→ Assigned task
Which lines of the data include the string "generated"? List them all.

→ Information supplied
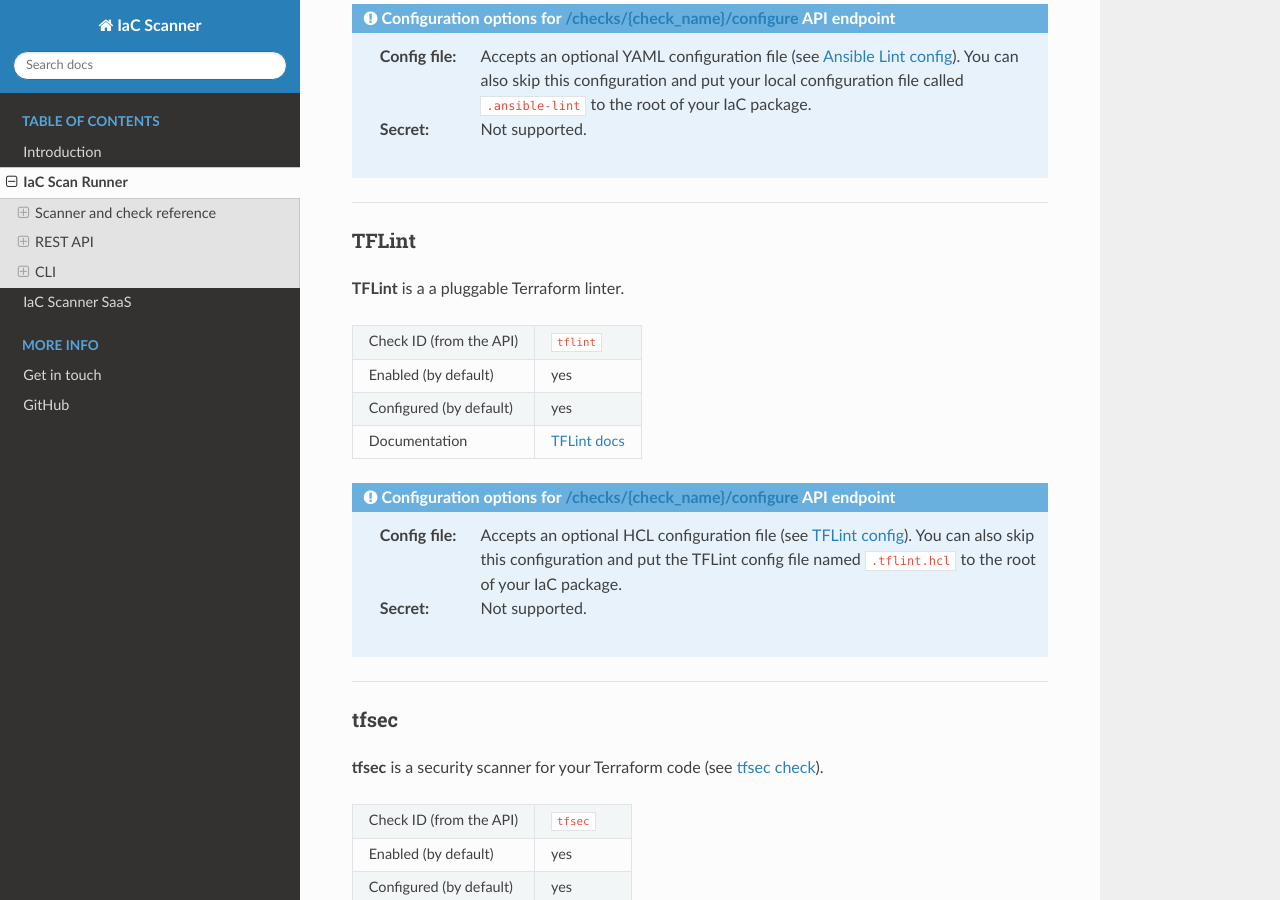
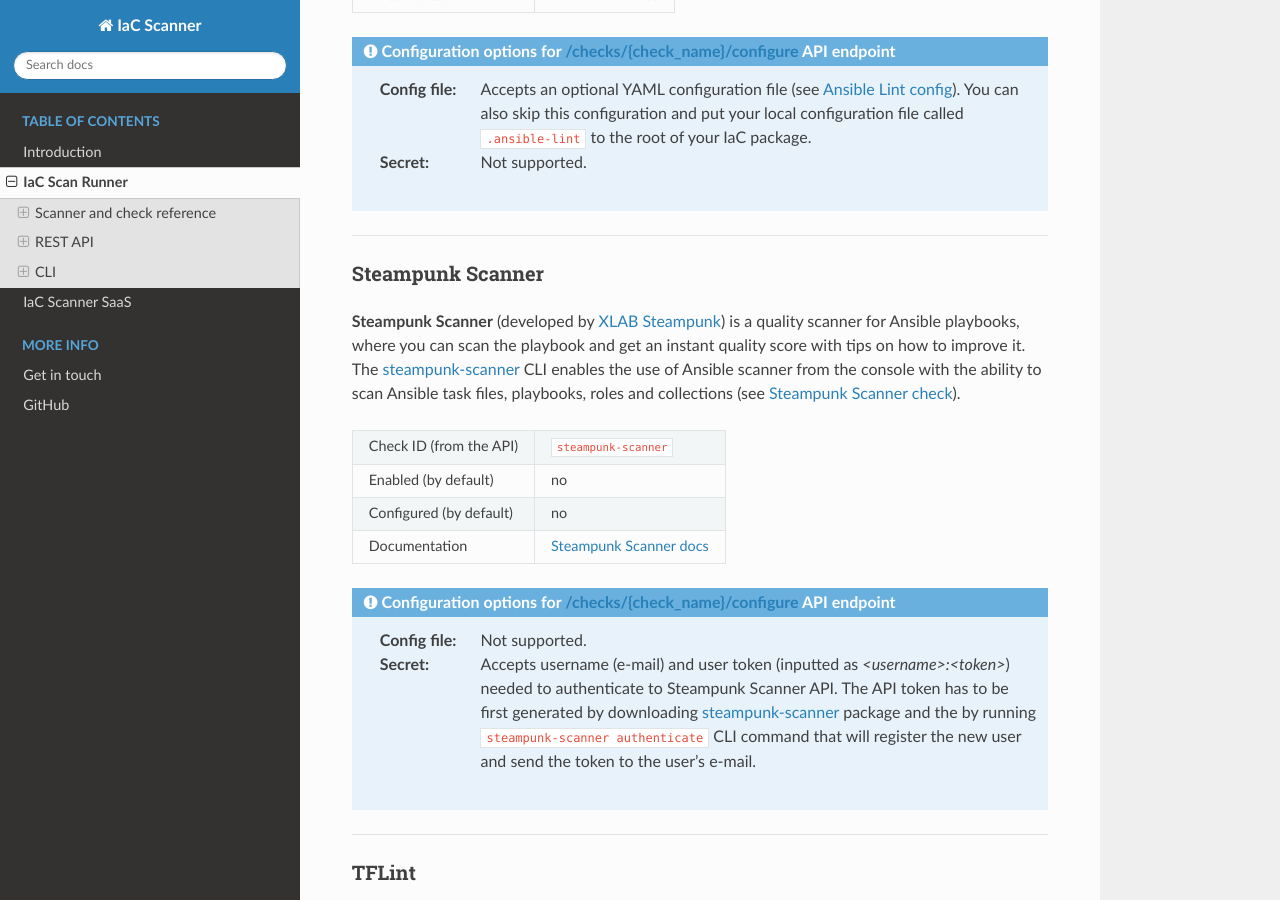
Before and after one commit to xlab-si/iac-scanner-docs, a Sphinx documentation site: the page built from docs/02-runner.rst, in a window 1280 px wide and 900 px high, scrolled down 2126 px. Built offline with Sphinx 7.4.7 and the Read the Docs theme 2.0.0, drawn with Linux system fonts in a browser that asks for light colours; some of the changed text lies outside the part shown.

Commit message:
Document Steampunk Scanner

```diff
--- a/docs/02-runner.rst
+++ b/docs/02-runner.rst
@@ -25,6 +25,8 @@ IaC Scan Runner currently supports the following *IaC checks* that can be execut
 | `xOpera TOSCA parser`_        | TOSCA                      | yes                        | no                         |
 +-------------------------------+----------------------------+----------------------------+----------------------------+
 | `Ansible Lint`_               | Ansible                    | yes                        | no                         |
++-------------------------------+----------------------------+----------------------------+----------------------------+
+| `Steampunk Scanner`_          | Ansible                    | no                         | yes                        |
 +-------------------------------+----------------------------+----------------------------+----------------------------+
 | `TFLint`_                     | Terraform                  | yes                        | no                         |
 +-------------------------------+----------------------------+----------------------------+----------------------------+
@@ -134,6 +136,42 @@ Ansible Lint
     :Secret:
 
         Not supported.
+
+------------------------------------------------------------------------------------------------------------------------
+
+.. _Steampunk Scanner:
+
+Steampunk Scanner
+#################
+
+**Steampunk Scanner** (developed by `XLAB Steampunk`_) is a quality scanner for Ansible playbooks, where you can scan
+the playbook and get an instant quality score with tips on how to improve it.
+The `steampunk-scanner`_ CLI enables the use of Ansible scanner from the console with the ability to scan Ansible task
+files, playbooks, roles and collections (see `Steampunk Scanner check`_).
+
++-------------------------+----------------------------+
+| Check ID (from the API) | ``steampunk-scanner``      |
++-------------------------+----------------------------+
+| Enabled (by default)    | no                         |
++-------------------------+----------------------------+
+| Configured (by default) | no                         |
++-------------------------+----------------------------+
+| Documentation           | `Steampunk Scanner docs`_  |
++-------------------------+----------------------------+
+
+.. admonition:: Configuration options for `/checks/{check_name}/configure`_ API endpoint
+
+    :Config file:
+
+        Not supported.
+
+    :Secret:
+
+        Accepts username (e-mail) and user token (inputted as `<username>:<token>`) needed to authenticate to Steampunk
+        Scanner API.
+        The API token has to be first generated by downloading `steampunk-scanner`_ package and the by running
+        ``steampunk-scanner authenticate`` CLI command that will register the new user and send the token to the
+        user's e-mail.
 
 ------------------------------------------------------------------------------------------------------------------------
 
@@ -770,7 +808,7 @@ SonarScanner
 
     :Secret:
 
-        Accepts and optional user token to authenticate to `SonarQube`_ or `SonarCloud`_.
+        Accepts an optional user token to authenticate to `SonarQube`_ or `SonarCloud`_.
         The API token is generated in the `SonarQube`_ or `SonarCloud`_ UI user settings and requires user to have an
         account (for more info see `SonarQube user authentication token`_).
 
@@ -1180,6 +1218,10 @@ Commands
 .. _Ansible Lint check: https://github.com/willthames/ansible-lint/
 .. _Ansible Lint docs: https://ansible-lint.readthedocs.io/en/latest/
 .. _Ansible Lint config: https://ansible-lint.readthedocs.io/en/latest/configuring.html
+.. _Steampunk Scanner check: https://github.com/xlab-steampunk/steampunk-scanner-cli
+.. _XLAB Steampunk: https://steampunk.si/
+.. _Steampunk Scanner docs: https://scanner.steampunk.si/
+.. _steampunk-scanner: https://pypi.org/project/steampunk-scanner/
 .. _TFLint check: https://github.com/terraform-linters/tflint/
 .. _TFLint docs: https://github.com/terraform-linters/tflint/tree/master/docs/user-guide
 .. _TFLint config: https://github.com/terraform-linters/tflint/blob/master/docs/user-guide/config.md
```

→ Result for this exercise
+        The API token has to be first generated by downloading `steampunk-scanner`_ package and the by running
         The API token is generated in the `SonarQube`_ or `SonarCloud`_ UI user settings and requires user to have an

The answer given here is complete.